What is expected
Copy exactly, and copy only, the lines from the one bearing "to Onesummer-D/muc-selection-search, an" through the final line of the records.

[Dataset items]
————————
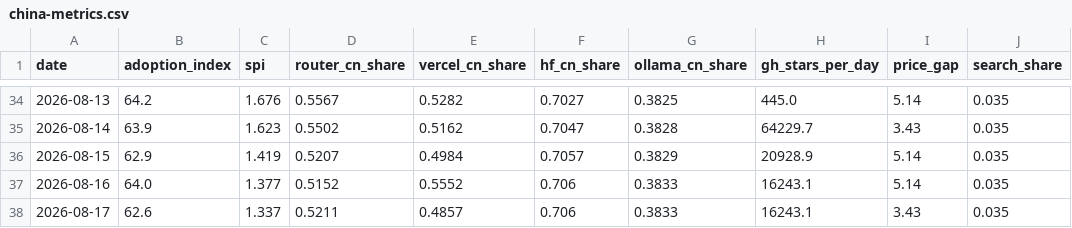
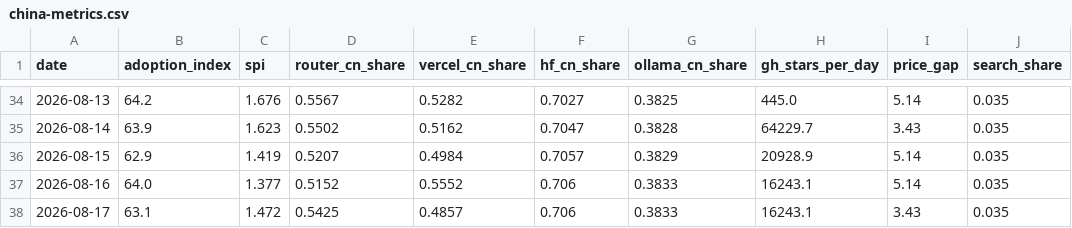
Before and after one commit to mishablank/Omen-AI-Trade-the-AI-Revolution, a CSV file: omen/china-metrics.csv, drawn as a sheet; only a part is shown, gaps mark what is left out; the diff names each change by its address in the sheet, - before the commit and + after, or states it on an @@ line.

```diff
--- a/omen/china-metrics.csv
+++ b/omen/china-metrics.csv
-B38 (adoption_index): 62.6
+B38 (adoption_index): 63.1
-C38 (spi): 1.337
+C38 (spi): 1.472
-D38 (router_cn_share): 0.5211
+D38 (router_cn_share): 0.5425
```
Also changed, not shown: omen/capex-snapshots.csv, omen/china-snapshots.csv, 5 other files.
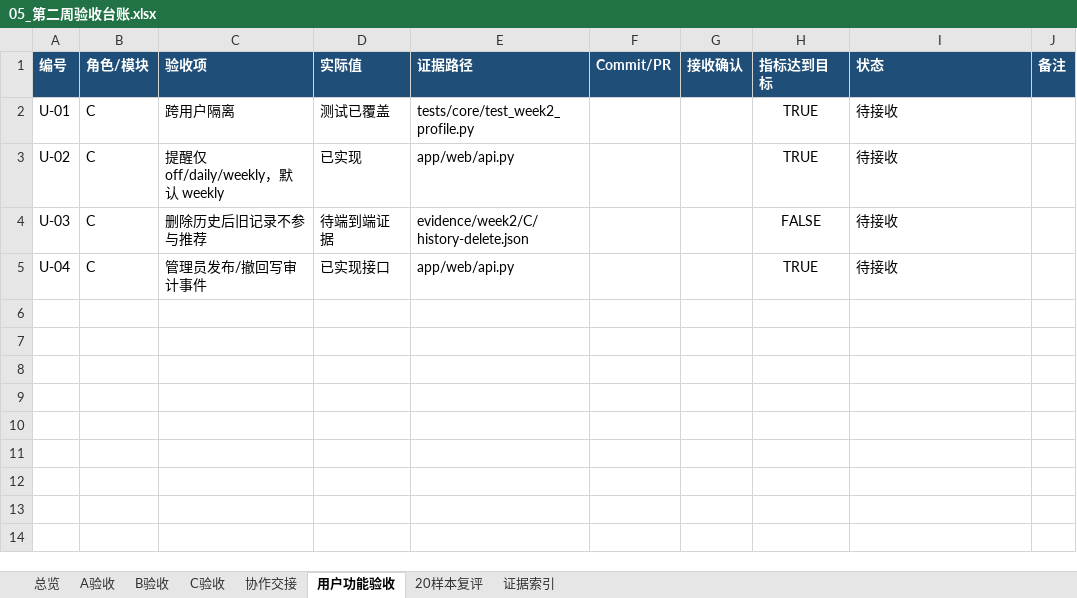
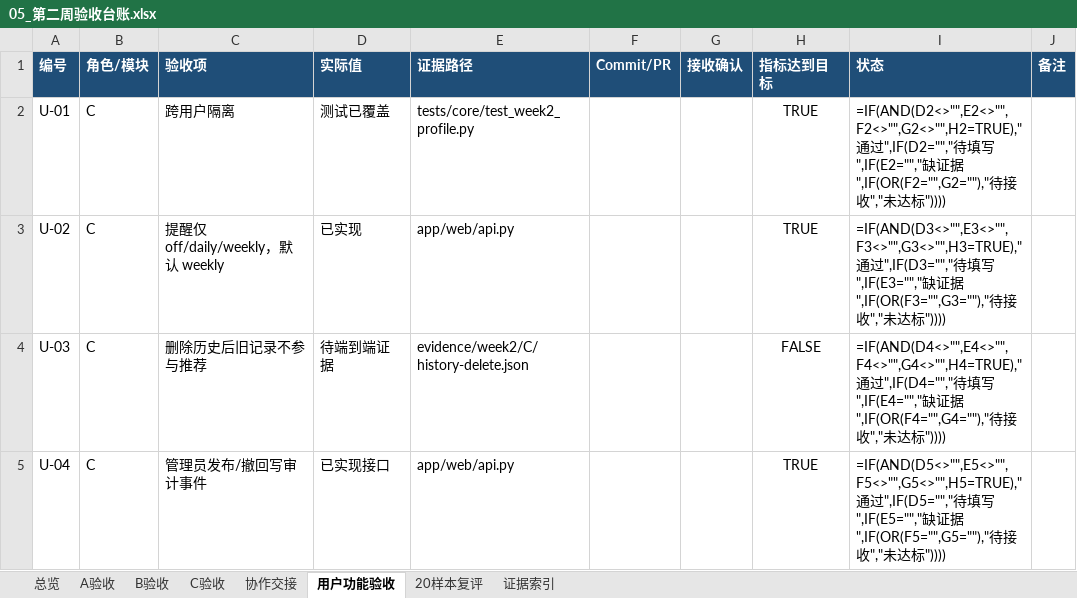
Before and after one commit to Onesummer-D/muc-selection-search, an Excel workbook: docs/week2/05_第二周验收台账.xlsx, sheet 用户功能验收, drawn as a sheet; values as stored, in another font and other column widths than the file's, no borders; formulas without a stored value are shown as written; the diff names each change by its address in the sheet, - before the commit and + after, or states it on an @@ line.

```diff
--- a/docs/week2/05_第二周验收台账.xlsx (sheet 用户功能验收)
+++ b/docs/week2/05_第二周验收台账.xlsx (sheet 用户功能验收)
-I2 (状态): 待接收
+I2 (状态): =IF(AND(D2<>"",E2<>"",F2<>"",G2<>"",H2=TRUE),"通过",IF(D2="","待填写",IF(E2="","缺证据",IF(OR(F2="",G2=""),"待接收","未达标"))))
-I3 (状态): 待接收
+I3 (状态): =IF(AND(D3<>"",E3<>"",F3<>"",G3<>"",H3=TRUE),"通过",IF(D3="","待填写",IF(E3="","缺证据",IF(OR(F3="",G3=""),"待接收","未达标"))))
-I4 (状态): 待接收
+I4 (状态): =IF(AND(D4<>"",E4<>"",F4<>"",G4<>"",H4=TRUE),"通过",IF(D4="","待填写",IF(E4="","缺证据",IF(OR(F4="",G4=""),"待接收","未达标"))))
-I5 (状态): 待接收
+I5 (状态): =IF(AND(D5<>"",E5<>"",F5<>"",G5<>"",H5=TRUE),"通过",IF(D5="","待填写",IF(E5="","缺证据",IF(OR(F5="",G5=""),"待接收","未达标"))))
```
Also changed, not shown: sheet A验收, sheet B验收, sheet C验收, sheet 协作交接, sheet 总览, sheet 证据索引, 3 other files.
————————
Written response
Before and after one commit to Onesummer-D/muc-selection-search, an Excel workbook: docs/week2/05_第二周验收台账.xlsx, sheet 用户功能验收, drawn as a sheet; values as stored, in another font and other column widths than the file's, no borders; formulas without a stored value are shown as written; the diff names each change by its address in the sheet, - before the commit and + after, or states it on an @@ line.

```diff
--- a/docs/week2/05_第二周验收台账.xlsx (sheet 用户功能验收)
+++ b/docs/week2/05_第二周验收台账.xlsx (sheet 用户功能验收)
-I2 (状态): 待接收
+I2 (状态): =IF(AND(D2<>"",E2<>"",F2<>"",G2<>"",H2=TRUE),"通过",IF(D2="","待填写",IF(E2="","缺证据",IF(OR(F2="",G2=""),"待接收","未达标"))))
-I3 (状态): 待接收
+I3 (状态): =IF(AND(D3<>"",E3<>"",F3<>"",G3<>"",H3=TRUE),"通过",IF(D3="","待填写",IF(E3="","缺证据",IF(OR(F3="",G3=""),"待接收","未达标"))))
-I4 (状态): 待接收
+I4 (状态): =IF(AND(D4<>"",E4<>"",F4<>"",G4<>"",H4=TRUE),"通过",IF(D4="","待填写",IF(E4="","缺证据",IF(OR(F4="",G4=""),"待接收","未达标"))))
-I5 (状态): 待接收
+I5 (状态): =IF(AND(D5<>"",E5<>"",F5<>"",G5<>"",H5=TRUE),"通过",IF(D5="","待填写",IF(E5="","缺证据",IF(OR(F5="",G5=""),"待接收","未达标"))))
```
Also changed, not shown: sheet A验收, sheet B验收, sheet C验收, sheet 协作交接, sheet 总览, sheet 证据索引, 3 other files.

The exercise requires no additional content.